[Supplied material — start]
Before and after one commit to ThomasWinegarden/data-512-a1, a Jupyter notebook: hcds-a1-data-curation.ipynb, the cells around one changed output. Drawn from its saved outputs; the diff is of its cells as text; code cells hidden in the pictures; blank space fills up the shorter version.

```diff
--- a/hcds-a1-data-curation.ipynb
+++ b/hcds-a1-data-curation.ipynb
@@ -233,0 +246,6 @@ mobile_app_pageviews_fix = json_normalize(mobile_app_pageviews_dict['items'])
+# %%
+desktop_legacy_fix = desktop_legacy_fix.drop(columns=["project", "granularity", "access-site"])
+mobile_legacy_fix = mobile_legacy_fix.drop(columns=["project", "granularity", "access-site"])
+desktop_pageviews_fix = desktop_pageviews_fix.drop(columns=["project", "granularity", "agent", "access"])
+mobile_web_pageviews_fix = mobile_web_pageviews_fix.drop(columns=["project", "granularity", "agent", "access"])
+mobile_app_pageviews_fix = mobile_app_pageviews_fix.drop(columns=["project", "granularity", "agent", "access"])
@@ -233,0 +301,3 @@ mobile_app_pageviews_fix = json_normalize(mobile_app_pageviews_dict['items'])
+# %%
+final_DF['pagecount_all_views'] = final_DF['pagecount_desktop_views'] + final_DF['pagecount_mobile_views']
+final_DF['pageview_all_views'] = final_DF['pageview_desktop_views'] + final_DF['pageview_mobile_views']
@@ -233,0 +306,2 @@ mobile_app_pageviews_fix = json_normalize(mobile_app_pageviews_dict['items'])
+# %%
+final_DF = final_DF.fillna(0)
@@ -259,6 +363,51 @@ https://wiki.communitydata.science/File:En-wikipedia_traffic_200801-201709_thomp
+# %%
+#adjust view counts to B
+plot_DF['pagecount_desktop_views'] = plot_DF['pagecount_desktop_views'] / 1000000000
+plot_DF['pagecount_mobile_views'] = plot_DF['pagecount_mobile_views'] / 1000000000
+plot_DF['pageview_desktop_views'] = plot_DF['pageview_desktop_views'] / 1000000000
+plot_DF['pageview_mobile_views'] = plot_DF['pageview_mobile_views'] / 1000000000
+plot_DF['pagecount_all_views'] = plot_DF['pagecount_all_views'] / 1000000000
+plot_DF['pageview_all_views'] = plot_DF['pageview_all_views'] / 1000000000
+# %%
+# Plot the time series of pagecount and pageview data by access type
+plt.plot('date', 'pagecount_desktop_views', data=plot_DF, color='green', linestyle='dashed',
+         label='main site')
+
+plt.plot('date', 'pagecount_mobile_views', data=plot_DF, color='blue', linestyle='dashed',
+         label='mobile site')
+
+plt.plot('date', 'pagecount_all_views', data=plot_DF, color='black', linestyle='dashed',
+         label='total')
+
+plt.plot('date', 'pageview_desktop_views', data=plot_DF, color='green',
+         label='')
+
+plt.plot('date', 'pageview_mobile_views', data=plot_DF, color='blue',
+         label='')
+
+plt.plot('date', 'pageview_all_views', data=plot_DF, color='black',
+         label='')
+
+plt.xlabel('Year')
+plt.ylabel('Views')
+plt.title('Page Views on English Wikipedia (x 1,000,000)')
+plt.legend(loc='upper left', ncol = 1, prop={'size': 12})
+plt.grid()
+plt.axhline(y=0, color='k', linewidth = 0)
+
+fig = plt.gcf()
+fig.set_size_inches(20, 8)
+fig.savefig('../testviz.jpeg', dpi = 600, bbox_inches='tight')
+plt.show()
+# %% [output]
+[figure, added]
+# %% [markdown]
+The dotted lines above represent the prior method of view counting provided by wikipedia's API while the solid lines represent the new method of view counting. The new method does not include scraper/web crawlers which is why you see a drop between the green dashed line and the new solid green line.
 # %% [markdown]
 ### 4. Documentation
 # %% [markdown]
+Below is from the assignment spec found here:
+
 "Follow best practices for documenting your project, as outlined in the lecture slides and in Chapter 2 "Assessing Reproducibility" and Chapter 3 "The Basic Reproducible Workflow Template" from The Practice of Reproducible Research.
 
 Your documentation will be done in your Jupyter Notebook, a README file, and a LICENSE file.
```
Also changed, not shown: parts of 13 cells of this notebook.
[Supplied material — finish]
▸ **Problem details**
Working through the entries line by line, count those containing "ipynb" and report only the number.

▸ **Finished exercise**
3